* PROMPT *
The string "Hadley" appears in some lines of the entries that follow; copy each such line.

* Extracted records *
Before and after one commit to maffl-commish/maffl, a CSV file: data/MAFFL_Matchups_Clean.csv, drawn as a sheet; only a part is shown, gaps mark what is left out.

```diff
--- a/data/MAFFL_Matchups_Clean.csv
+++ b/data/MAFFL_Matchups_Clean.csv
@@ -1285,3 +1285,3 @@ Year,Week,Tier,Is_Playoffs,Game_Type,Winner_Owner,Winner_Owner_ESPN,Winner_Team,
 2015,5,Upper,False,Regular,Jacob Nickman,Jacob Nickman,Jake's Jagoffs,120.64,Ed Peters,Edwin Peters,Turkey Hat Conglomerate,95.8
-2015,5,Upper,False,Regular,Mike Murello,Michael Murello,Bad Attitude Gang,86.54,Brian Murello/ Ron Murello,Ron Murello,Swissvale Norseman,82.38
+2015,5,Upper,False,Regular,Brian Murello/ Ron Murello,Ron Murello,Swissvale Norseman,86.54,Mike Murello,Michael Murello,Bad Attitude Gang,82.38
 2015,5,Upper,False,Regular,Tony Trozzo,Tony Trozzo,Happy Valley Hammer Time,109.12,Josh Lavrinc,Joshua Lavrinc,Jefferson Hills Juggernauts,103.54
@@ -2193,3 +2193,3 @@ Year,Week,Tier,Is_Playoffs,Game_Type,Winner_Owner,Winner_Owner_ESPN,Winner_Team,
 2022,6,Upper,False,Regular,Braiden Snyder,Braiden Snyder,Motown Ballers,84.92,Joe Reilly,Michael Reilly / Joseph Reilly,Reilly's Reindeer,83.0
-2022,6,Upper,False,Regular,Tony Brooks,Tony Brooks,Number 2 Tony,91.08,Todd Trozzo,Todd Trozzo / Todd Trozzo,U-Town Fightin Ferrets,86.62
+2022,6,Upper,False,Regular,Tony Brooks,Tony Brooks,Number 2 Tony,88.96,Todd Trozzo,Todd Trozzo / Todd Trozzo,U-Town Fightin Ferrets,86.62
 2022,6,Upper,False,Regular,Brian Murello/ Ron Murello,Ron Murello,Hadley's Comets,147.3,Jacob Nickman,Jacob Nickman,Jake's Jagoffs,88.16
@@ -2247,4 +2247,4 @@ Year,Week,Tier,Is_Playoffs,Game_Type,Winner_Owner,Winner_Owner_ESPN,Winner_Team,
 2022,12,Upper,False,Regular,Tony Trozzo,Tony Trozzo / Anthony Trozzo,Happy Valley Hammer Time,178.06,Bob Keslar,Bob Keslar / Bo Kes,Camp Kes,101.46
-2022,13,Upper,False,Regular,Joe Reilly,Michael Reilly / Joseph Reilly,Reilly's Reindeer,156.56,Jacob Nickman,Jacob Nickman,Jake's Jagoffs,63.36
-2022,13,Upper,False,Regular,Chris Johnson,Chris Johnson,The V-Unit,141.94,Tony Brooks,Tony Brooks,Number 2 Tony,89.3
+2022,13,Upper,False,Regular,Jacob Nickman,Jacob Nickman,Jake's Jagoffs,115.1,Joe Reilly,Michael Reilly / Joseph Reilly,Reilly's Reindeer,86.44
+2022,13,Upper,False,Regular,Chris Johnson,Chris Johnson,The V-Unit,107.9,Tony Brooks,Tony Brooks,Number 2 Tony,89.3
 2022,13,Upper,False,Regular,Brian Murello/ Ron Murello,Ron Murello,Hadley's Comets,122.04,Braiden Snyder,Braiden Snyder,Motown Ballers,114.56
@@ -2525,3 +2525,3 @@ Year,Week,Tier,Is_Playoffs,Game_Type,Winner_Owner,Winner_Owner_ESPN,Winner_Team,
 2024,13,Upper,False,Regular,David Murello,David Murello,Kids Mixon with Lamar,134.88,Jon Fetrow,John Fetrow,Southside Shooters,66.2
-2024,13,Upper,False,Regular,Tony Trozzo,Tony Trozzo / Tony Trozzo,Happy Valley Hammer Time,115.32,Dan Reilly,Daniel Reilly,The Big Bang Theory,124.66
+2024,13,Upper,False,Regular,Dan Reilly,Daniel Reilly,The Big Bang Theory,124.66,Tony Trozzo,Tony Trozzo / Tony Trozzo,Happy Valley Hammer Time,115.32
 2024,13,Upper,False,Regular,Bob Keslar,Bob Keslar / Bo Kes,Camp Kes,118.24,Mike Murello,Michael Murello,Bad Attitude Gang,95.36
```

* EXERCISE ANSWER *
 2022,6,Upper,False,Regular,Brian Murello/ Ron Murello,Ron Murello,Hadley's Comets,147.3,Jacob Nickman,Jacob Nickman,Jake's Jagoffs,88.16
 2022,13,Upper,False,Regular,Brian Murello/ Ron Murello,Ron Murello,Hadley's Comets,122.04,Braiden Snyder,Braiden Snyder,Motown Ballers,114.56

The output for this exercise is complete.